Throughout World War II, Port Said and Alexandria remained major British bases for operations in the eastern Mediterranean. As headquarters of the Middle East Supply Center, the Egyptian capital of Cairo was the transit point for half a million British and Commonwealth troops. Cairo was also the headquarters of the Middle East Command, and the city remained a haven for agents and spies. Egyptian nationalists were active, with many Egyptians, including Farouk and Prime Minister Ali Mahir, hoping for an Axis military victory in the war and full independence for Egypt.
Although Farouk was the constitutional monarch, British Ambassador Miles Lampson exercised real power. At the beginning of the war, the British insisted on the imposition of martial law and strict censorship and the arrest of German nationals. The Egyptian government ended diplomatic relations with Germany, but Egypt did not declare war against Germany or, later, Italy. Only reluctantly did Ali Mahir allow the confiscation of Italian property in Egypt. He also refused permission for border guards to fire on Italian troops. In June 1940, the British insisted that Farouk replace Ali Mahir. His replacement was Hasan Sabri, a moderate.
On 17 September 1940, Italian forces invaded Egypt. Despite a pledge that it would declare war if this happened, the Egyptian government merely declared a state of nonbelligerency. In November 1940, Prime Minister Sabri died and was replaced by Husayn Sirry, who headed a coalition government. Axis air attacks on Cairo in June 1941 killed some 600 people, but Egyptian sentiment remained heavily anti-British. That winter, conditions in Egypt worsened with severe shortages of many goods, including food. Bread riots occurred in Cairo in January 1942. With General Erwin Rommel's forces closing on Cairo, nationalist demonstrations in the capital occurred in favor of an Axis victory, and Sirry resigned in early February. The British then insisted that Farouk appoint as prime minister Mustafa Nahas, the pro-British head of the Wafd nationalist party. When Farouk hesitated, British armored cars and troops surrounded the palace, and Lampson demanded his abdication. Farouk then acquiesced, and Nahas formed a government.
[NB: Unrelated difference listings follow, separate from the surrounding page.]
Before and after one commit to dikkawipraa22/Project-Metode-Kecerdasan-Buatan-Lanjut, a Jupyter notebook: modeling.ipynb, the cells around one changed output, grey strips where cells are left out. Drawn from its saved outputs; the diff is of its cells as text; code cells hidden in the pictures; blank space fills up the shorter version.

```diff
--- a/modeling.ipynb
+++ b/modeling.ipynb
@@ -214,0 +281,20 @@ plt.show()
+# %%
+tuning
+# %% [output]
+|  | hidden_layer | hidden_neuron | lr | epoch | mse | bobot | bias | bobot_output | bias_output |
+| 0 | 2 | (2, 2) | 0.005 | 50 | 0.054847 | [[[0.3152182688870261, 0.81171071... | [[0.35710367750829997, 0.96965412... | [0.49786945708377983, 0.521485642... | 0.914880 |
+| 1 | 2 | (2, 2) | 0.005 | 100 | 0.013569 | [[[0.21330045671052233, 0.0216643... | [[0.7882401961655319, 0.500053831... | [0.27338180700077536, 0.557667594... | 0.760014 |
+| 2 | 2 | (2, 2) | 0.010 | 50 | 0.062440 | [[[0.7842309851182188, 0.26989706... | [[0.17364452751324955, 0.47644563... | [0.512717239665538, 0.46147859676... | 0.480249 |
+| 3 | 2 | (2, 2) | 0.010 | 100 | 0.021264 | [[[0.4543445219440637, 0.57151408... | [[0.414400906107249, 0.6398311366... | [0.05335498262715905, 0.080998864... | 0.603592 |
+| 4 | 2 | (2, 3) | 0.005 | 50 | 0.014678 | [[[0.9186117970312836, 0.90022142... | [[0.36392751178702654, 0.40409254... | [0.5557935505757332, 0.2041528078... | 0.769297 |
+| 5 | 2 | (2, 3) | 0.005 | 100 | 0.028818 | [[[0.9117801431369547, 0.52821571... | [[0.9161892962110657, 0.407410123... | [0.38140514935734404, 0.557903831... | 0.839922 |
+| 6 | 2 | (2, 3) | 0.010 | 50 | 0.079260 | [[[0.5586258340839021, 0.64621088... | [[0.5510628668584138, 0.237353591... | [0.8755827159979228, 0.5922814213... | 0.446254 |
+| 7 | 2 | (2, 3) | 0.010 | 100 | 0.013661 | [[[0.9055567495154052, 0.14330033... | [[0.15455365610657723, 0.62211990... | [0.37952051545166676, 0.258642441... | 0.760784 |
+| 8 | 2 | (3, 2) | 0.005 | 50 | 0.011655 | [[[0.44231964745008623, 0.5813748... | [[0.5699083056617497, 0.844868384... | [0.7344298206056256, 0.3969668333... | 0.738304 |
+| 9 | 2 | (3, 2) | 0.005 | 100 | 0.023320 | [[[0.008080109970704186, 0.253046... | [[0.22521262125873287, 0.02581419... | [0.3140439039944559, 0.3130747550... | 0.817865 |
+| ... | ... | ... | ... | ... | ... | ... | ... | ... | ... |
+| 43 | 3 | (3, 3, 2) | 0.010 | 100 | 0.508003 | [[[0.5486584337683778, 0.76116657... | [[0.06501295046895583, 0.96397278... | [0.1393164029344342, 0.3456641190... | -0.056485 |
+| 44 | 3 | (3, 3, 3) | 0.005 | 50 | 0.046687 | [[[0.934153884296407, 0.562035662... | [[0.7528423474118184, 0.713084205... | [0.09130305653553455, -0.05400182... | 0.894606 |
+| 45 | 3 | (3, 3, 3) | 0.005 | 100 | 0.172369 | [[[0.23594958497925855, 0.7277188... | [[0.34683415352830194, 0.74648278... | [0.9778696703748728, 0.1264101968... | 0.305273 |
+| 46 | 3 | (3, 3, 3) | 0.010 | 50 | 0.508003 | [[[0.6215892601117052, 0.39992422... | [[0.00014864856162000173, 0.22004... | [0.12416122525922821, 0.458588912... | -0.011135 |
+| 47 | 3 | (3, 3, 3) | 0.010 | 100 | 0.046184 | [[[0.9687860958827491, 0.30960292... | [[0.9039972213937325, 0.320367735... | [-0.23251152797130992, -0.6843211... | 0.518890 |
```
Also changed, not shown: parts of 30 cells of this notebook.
Throughout 1942, pro-Axis sentiment remained strong, even among the elites and the Egyptian army. Following the November 1942 Battle of El Alamein, both the Axis threat to Egypt and British authority subsided. Despite Farouk's repeated efforts to remove him from office, Nahas remained as prime minister until October 1944, when the British allowed Farouk to replace him with Saadist leader Ahmad Mahir. The new prime minister secured Egyptian declarations of war against Germany and Japan, but he was assassinated shortly thereafter, in February 1945. The declarations of war were formally proclaimed on 26 February 1945, allowing Egypt to become a founding member of the United Nations.
As elsewhere in Africa and the Middle East, World War II heightened nationalism and anticolonialism. Following Farouk's abdication in 1952, the last British troops departed the country in 1954. Egypt did not gain its full sovereignty, however, until 1956 and the Suez debacle. Robert W. Duvall, Jack Vahram Kalpakian, and Spencer C. Tucker
Butt, Gerald. The Lion in the Sand: The British in the Middle East. London: Bloomsbury, 1995.; Cooper, Artemis. Cairo in the War, 1939–1945. London: H. Hamilton, 1989.; Vatikiotis, E. J. The Modern History of Egypt. London: Weidenfeld and Nicolson, 1980.
Robert W. Duvall, Jack Vahram Kalpakian, and Spencer C. Tucker